Pink molds will grow within those sealed cartons
in the refrigerator. Accept new forms of life
and talk to the dead
who drift in though the screened windows, who collect
patiently on the tops of food jars and books.
Recycle the mail, don't read it, don't read anything
except what destroys
the insulation between yourself and your experience
or what pulls down or what strikes at or what shatters
this ruse you call necessity.
Literary and Historical Notes:
It was on this day in 1913 that The Rite of Spring premiered at the Théâtre des ChampsÉlysées in Paris, a ballet with choreography by Vaslav Nijinsky and music by Igor Stravinsky.
Stravinsky drew on dozens of Russian folk songs for the melodies, but instead of using those melodies in any conventional way, he chopped them up and threw them together into a dissonant collage of sounds with a relentless staccato rhythm. He composed the piece on a piano in a rented cottage, and a boy working outside his window kept shouting up at him that the chords were all wrong.
The theater director, Sergei Diaghilev, knew that the ballet could cause a scandal, and he fanned the flames by inviting people to the performance who he knew would hate it. But no one could have known how violently the crowd would react. It was unseasonably hot on this evening in 1913, so it's possible that the audience was more restless than usual. The audience sat quietly through the first several minutes of the piece, but when the music suddenly turned harsh and dissonant, people in the audience began to shout at the stage.
Fights broke out between the audience members.

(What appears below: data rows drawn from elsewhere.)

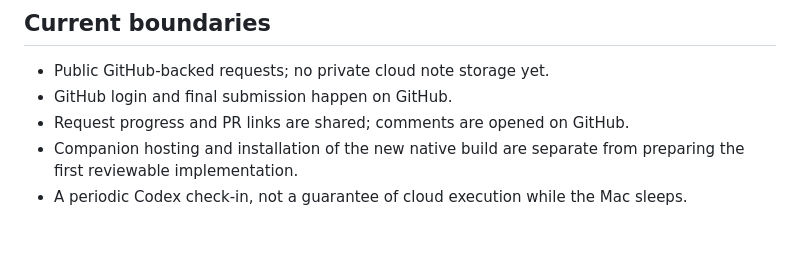
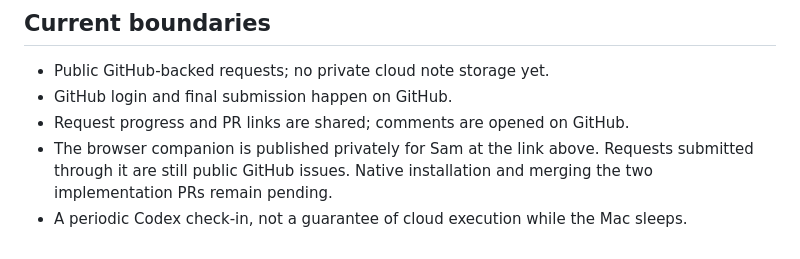
Before and after one commit to Silverlin19/Daymark, a Markdown page: docs/agent-inbox.md, the part around the change. Drawn GitHub-style.

Commit message:
Document the published private inbox companion

```diff
--- a/docs/agent-inbox.md
+++ b/docs/agent-inbox.md
@@ -106,6 +106,7 @@ its own Node tests and local browser QA instructions.
 - Public GitHub-backed requests; no private cloud note storage yet.
 - GitHub login and final submission happen on GitHub.
 - Request progress and PR links are shared; comments are opened on GitHub.
-- Companion hosting and installation of the new native build are separate from
-  preparing the first reviewable implementation.
+- The browser companion is published privately for Sam at the link above.
+  Requests submitted through it are still public GitHub issues. Native installation
+  and merging the two implementation PRs remain pending.
 - A periodic Codex check-in, not a guarantee of cloud execution while the Mac sleeps.
```
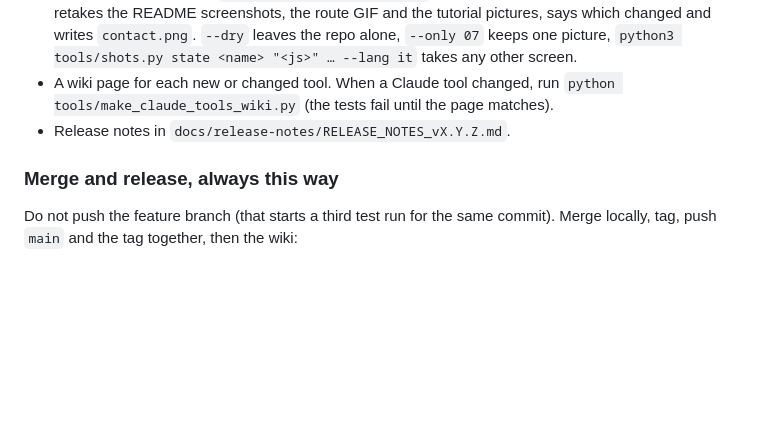
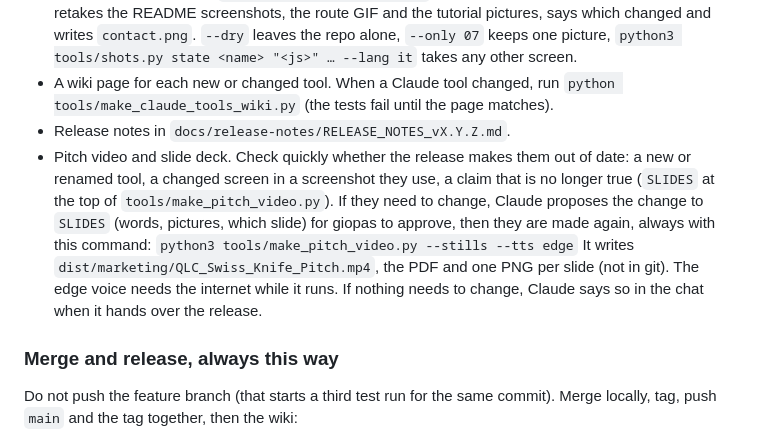
Before and after one commit to giopas/qlc-plus-swiss-knife-tool-script, a Markdown page: WORKPLAN.md, the part around one of its changes. Rendered like a GitHub page; blank space fills up the shorter version.

Commit message:
docs: WORKPLAN — check the pitch video and deck at every release
Co-Authored-By: Claude Opus 5.5 <noreply@anthropic.com>

```diff
--- a/WORKPLAN.md
+++ b/WORKPLAN.md
@@ -591,6 +591,9 @@ Run `python3 tools/ground_truth.py` before trusting this file or any note. It sa
 - Retake the pictures with `python3 tools/shots.py all` (quit Swiss Knife first; it needs port 5731). It retakes the README screenshots, the route GIF and the tutorial pictures, says which changed and writes `contact.png`. `--dry` leaves the repo alone, `--only 07` keeps one picture, `python3 tools/shots.py state <name> "<js>" … --lang it` takes any other screen.
 - A wiki page for each new or changed tool. When a Claude tool changed, run `python tools/make_claude_tools_wiki.py` (the tests fail until the page matches).
 - Release notes in `docs/release-notes/RELEASE_NOTES_vX.Y.Z.md`.
+- Pitch video and slide deck. Check quickly whether the release makes them out of date: a new or renamed tool, a changed screen in a screenshot they use, a claim that is no longer true (`SLIDES` at the top of `tools/make_pitch_video.py`). If they need to change, Claude proposes the change to `SLIDES` (words, pictures, which slide) for giopas to approve, then they are made again, always with this command:
+  `python3 tools/make_pitch_video.py --stills --tts edge`
+  It writes `dist/marketing/QLC_Swiss_Knife_Pitch.mp4`, the PDF and one PNG per slide (not in git). The edge voice needs the internet while it runs. If nothing needs to change, Claude says so in the chat when it hands over the release.
 
 ### Merge and release, always this way
 
```
Also changed, not shown: other parts of WORKPLAN.md (+1 -1 lines).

People who were enjoying the music attacked those who were booing. People spat in each other's faces. Men exchanged cards in order to fight duels the next day. The police were called to remove hecklers between the first and the second act, but the disruption continued. Stravinsky was so upset by the response that he left his seat in disgust.
It was one of the most legendary artistic moments of the 20th century. Almost overnight, Stravinsky became one of the most famous artists in the world.
It's the birthday of the 35th president of the United States, John F. Kennedy (books by this author), born in Brookline, Massachusetts (1917). In 1960, he was the youngest person ever elected president of the United States, and many people saw him as a symbol of freshness and youth. Part of his personal story was that, during World War II, he was serving on a tiny ship that got rammed and cut in half by a Japanese destroyer. He saved several of his crewmen from drowning.
But something that almost no one knew about John F. Kennedy was that he had suffered from numerous medical problems for most of his life. He had Addison's disease, which required frequent injections of cortisone. He also suffered from mysterious digestive problems and terrible back pains. He had to wear a corset-like back brace at all times.
Kennedy was in terrible pain and didn't complain about his back or his stomach problems while he campaigned for a House seat in 1946. In 1952, he ran for the U.S. Senate, and he was one of the few Democrats to win a race in a year when Eisenhower swept a lot of Republicans into office. But soon after the race, X-rays showed that parts of his spine had collapsed. He couldn't tie his own shoes or walk without crutches. He finally decided to try a risky operation to fuse his vertebrae. He fell into a coma during the procedure and was given last rites. He recovered, but had to spend six months in bed.
The surgery made it possible for Kennedy to walk, but he could not bend his back forward or backward at all, and could barely turn himself over in bed or sit in a low chair. The media reported that he had recovered completely. During the election of 1960, Nixon operatives apparently tried to break into Kennedy's doctor's office to steal his medical records, but the records were stored under a code name, so they were never found. No one but his closest family members and his doctors knew of his true condition.
Be well, do good work, and keep in touch.®